### PROBLEM TO WORK ON
Look through the data below, tally the lines where "window" occurs, and write the total alone.

╭─ TASK MATERIAL

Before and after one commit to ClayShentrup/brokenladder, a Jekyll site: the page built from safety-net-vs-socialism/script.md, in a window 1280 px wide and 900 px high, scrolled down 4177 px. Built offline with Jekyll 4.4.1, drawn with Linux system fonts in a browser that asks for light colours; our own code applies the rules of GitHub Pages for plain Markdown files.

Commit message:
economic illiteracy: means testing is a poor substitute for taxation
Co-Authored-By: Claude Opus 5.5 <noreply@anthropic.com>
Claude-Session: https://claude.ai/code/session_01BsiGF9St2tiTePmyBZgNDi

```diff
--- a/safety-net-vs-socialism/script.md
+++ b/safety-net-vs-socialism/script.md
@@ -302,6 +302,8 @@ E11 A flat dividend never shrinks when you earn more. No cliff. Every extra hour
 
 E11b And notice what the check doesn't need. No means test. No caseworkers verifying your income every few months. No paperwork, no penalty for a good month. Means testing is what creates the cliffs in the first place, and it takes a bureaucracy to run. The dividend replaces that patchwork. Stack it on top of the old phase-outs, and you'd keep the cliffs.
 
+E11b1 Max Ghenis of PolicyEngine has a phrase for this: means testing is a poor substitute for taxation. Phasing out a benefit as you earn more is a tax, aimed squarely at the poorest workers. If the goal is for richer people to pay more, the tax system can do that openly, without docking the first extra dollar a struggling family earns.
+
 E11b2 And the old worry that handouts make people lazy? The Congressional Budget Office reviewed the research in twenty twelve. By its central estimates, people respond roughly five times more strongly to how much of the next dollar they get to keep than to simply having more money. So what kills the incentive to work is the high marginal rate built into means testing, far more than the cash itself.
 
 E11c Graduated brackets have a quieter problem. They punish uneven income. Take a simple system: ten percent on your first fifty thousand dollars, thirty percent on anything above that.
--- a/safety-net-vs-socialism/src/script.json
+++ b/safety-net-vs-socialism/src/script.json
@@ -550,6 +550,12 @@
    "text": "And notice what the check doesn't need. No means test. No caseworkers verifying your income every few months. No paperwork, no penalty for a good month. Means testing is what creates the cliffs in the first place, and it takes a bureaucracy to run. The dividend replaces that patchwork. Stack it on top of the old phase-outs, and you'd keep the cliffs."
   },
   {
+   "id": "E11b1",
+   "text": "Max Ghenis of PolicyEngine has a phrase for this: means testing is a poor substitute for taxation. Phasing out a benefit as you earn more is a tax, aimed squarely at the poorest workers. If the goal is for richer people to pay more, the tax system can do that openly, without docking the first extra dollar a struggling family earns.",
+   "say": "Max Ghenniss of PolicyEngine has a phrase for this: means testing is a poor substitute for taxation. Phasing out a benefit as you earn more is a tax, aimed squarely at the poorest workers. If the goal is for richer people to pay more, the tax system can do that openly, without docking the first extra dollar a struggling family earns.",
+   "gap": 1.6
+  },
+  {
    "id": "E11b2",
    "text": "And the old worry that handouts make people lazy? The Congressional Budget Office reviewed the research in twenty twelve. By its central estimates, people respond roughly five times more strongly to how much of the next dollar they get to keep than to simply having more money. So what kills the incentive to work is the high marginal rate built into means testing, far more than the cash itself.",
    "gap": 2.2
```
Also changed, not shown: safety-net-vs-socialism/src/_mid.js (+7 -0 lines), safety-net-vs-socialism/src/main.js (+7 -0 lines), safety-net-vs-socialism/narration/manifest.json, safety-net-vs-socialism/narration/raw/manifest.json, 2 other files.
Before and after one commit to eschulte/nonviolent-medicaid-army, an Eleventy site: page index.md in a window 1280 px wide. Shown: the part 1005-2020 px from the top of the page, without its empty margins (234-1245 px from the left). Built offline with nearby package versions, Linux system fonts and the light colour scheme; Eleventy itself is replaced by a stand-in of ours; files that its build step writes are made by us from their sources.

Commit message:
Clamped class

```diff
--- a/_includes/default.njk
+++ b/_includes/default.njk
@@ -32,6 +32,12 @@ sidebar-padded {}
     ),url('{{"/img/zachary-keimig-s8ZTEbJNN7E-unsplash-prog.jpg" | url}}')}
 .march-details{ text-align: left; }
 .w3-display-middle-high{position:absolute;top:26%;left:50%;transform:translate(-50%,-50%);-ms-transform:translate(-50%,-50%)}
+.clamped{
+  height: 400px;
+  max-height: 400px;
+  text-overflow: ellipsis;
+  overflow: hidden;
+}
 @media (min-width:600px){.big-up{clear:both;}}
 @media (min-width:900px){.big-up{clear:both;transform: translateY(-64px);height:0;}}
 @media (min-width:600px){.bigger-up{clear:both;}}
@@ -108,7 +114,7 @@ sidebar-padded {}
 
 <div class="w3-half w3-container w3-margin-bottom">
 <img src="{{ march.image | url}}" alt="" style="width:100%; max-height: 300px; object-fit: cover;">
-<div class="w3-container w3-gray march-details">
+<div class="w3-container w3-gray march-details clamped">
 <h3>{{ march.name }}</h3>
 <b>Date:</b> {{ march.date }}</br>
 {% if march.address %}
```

╰─

### REPLY
2